Appeals from the Circuit Court for Anne Arundel County (DUCKETT, J.).
The cause was argued before Brune, C. J., and Hammond, Prescott, Horney and Sybert, JJ.
HAMMOND, J., delivered the opinion of the Court.
Mortgagees sought a decree in personam for $11,195.02, the deficiency shown in the auditor's account after foreclosure. They had bought in the property and resold it several months later at a $9,000 profit. The chancellor charged them with half of this profit and with $1,500, the sum the mortgagors had paid on a deficiency after foreclosure of another mortgage they had made and the mortgagees had assumed, and entered a decree in personam for $5,195.00 (the two cents seem to have been overlooked). The mortgagees appealed.
In 1955 Louis and Mary Barattini bought from John and Mary McKenna a house at Bay Ridge in Anne Arundel
County at a price of $50,000. The purchase price was paid with $22,500 lent by a building association on a first mortgage, plus a $15,000 second mortgage from the Barattinis to the McKennas and the conveyance to the McKennas by the Barattinis of two properties, in which the Barattinis had an agreed upon equity of $12,500.
Mr. Barattini died in late 1955, a few months after the purchase of the Bay Ridge house. In May 1957 the McKennas foreclosed their $15,000 second mortgage and bought in the property at the sale on June 10, 1957, for $4,642.28, subject to the first mortgage balance of $19,357.72. An order nisi was passed on June 19, a certificate of publication was filed on July 17 and a final order of ratification was signed on July 23. The same procedure was followed as to the report and account of the court auditor, the final order of ratification being signed on October 16, 1957. No exceptions were filed to ratification of either the sale or the auditor's account.
On October 24, 1957, the McKennas filed a petition seeking a decree in personam against Mrs. Barattini and the executor of Mr. Barattini for the $11,195.02 deficiency shown in the auditor's account. An answer was filed by Mrs. Barattini and Mr. Barattini's executor, which alleged (a) that the McKennas had bought in the property for $24,500 and resold it for $33,000 and had not suffered a loss as they had alleged; (b) that John McKenna, acting as a real estate broker pretended to be diligently trying to sell the property for Mrs. Barattini while, actually, he was hindering a sale; (c) that the Barattinis, as part of the purchase price of the Bay Ridge property, had conveyed to the McKennas certain lots on which they had previously given a mortgage of $19,000 to one Mary Porter, which the McKennas had assumed, on which foreclosure was threatened and a deficiency liability loomed so that it would be inequitable to grant the decree in personam under the circumstances.
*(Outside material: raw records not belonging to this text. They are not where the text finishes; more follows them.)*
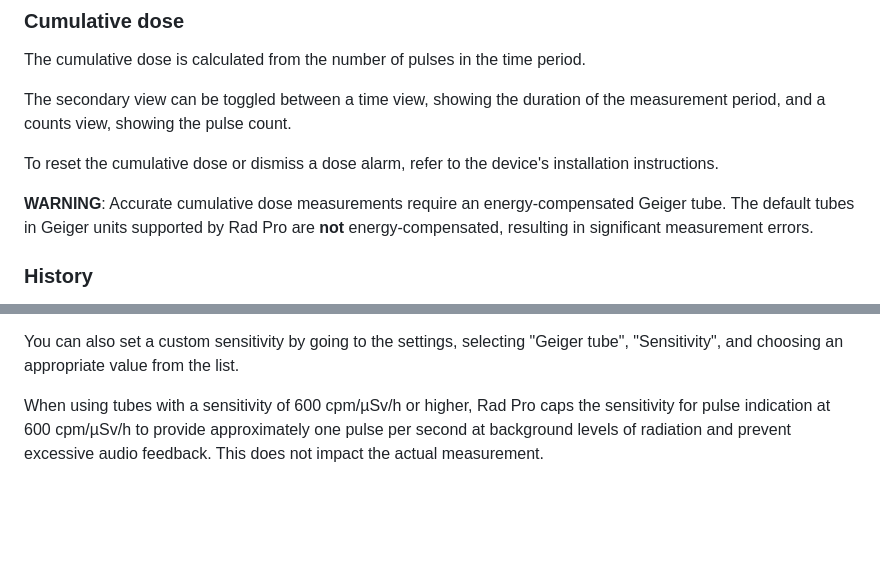
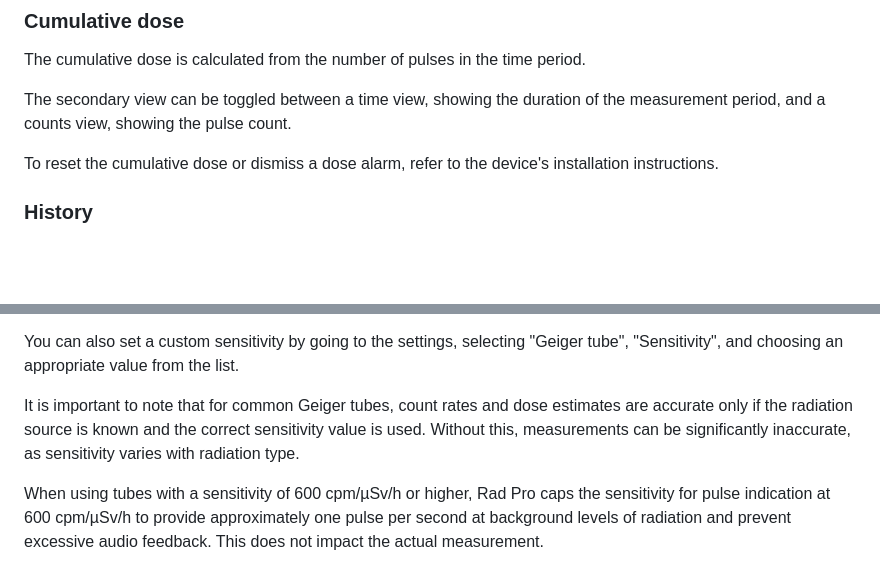
Before and after one commit to Gissio/radpro, a Markdown page: docs/manual.md, 2 parts joined by grey strips. Rendered like a GitHub page; blank space fills up the shorter version.

```diff
--- a/docs/manual.md
+++ b/docs/manual.md
@@ -63,8 +63,6 @@ The secondary view can be toggled between a time view, showing the duration of t
 
 To reset the cumulative dose or dismiss a dose alarm, refer to the device's installation instructions.
 
-**WARNING**: Accurate cumulative dose measurements require an energy-compensated Geiger tube. The default tubes in Geiger units supported by Rad Pro are **not** energy-compensated, resulting in significant measurement errors.
-
 ### History
 
 The history is calculated from the instantaneous rate, sampled once per second. The plot uses a [logarithmic scale](https://en.wikipedia.org/wiki/Logarithmic_scale), where each division represents a tenfold increase in radiation level. Alert zones at 1 µSv/h and 10 µSv/h are visually indicated.
@@ -87,6 +85,8 @@ Rad Pro includes default sensitivity settings for various Geiger-Müller tubes,
 * SBM-20: 153.8 cpm/µSv/h
 
 You can also set a custom sensitivity by going to the settings, selecting "Geiger tube", "Sensitivity", and choosing an appropriate value from the list.
+
+It is important to note that for common Geiger tubes, count rates and dose estimates are accurate only if the radiation source is known and the correct sensitivity value is used. Without this, measurements can be significantly inaccurate, as sensitivity varies with radiation type.
 
 When using tubes with a sensitivity of 600 cpm/µSv/h or higher, Rad Pro caps the sensitivity for pulse indication at 600 cpm/µSv/h to provide approximately one pulse per second at background levels of radiation and prevent excessive audio feedback. This does not impact the actual measurement.
 
```
Also changed, not shown: RELEASES.md (+2 -2 lines), docs/field-guide.md (+14 -19 lines), docs/img/ST-LINK-V2.png (added), 9 other files.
No action transpired on the petition, and on February 25, 1960, Mrs. Barattini and her husband's executor filed a supplemental answer and cross claim, alleging (1) that the court was without jurisdiction to enter a decree against the executor
because (a) an action at law would not lie; (b) the executor was not a party to the foreclosure proceedings; (c) the McKennas are estopped to claim a deficiency; and (2) that since the original answer the Porter mortgage had been foreclosed with a resulting deficiency of $2,662.03, which had been demanded of them and had been compromised by the payment of $1,500 which the answerers prayed the McKennas should be required to pay to them. A demurrer and answer were filed by the McKennas which said that the cross claim was not permissible and the matter was res judicata. The basis for reliance on res judicata is not specified in the demurrer and answer but the record shows that Mrs. Barattini and the executor had impleaded the McKennas in the Porter foreclosure in an effort to require them to pay the deficiency to Mrs. Porter or to the Barattinis, and that no action was ever taken by the court after it had ordered the McKennas made parties, presumably because of the compromise settlement by the Barattinis with Mrs. Porter.
We think the chancellor had no right to reduce the deficiency by half the amount of the profit the McKennas made on the resale of the Bay Ridge house. Whatever may be the rule in other states, by statute or judicial decision, ameliorating the obligations of a mortgagor to pay a deficiency when the mortgagee buys in the property at foreclosure sale, the Maryland rule is clear and fixed. In the absence of fraud or breach of actual trust, "it is also well established that since the confirmation of a foreclosure sale is the final determination by the court that the mortgaged property was sold at a fair price, the defense of inadequacy of price can not be raised in subsequent proceedings, and for the purpose of a deficiency decree the price obtained at the sale is conclusive on the question of the market value of the property." Walton v. Washington County Hospital Ass'n, 178 Md. 446, 451. It is also well established that the rights of a mortgagee to a deficiency ...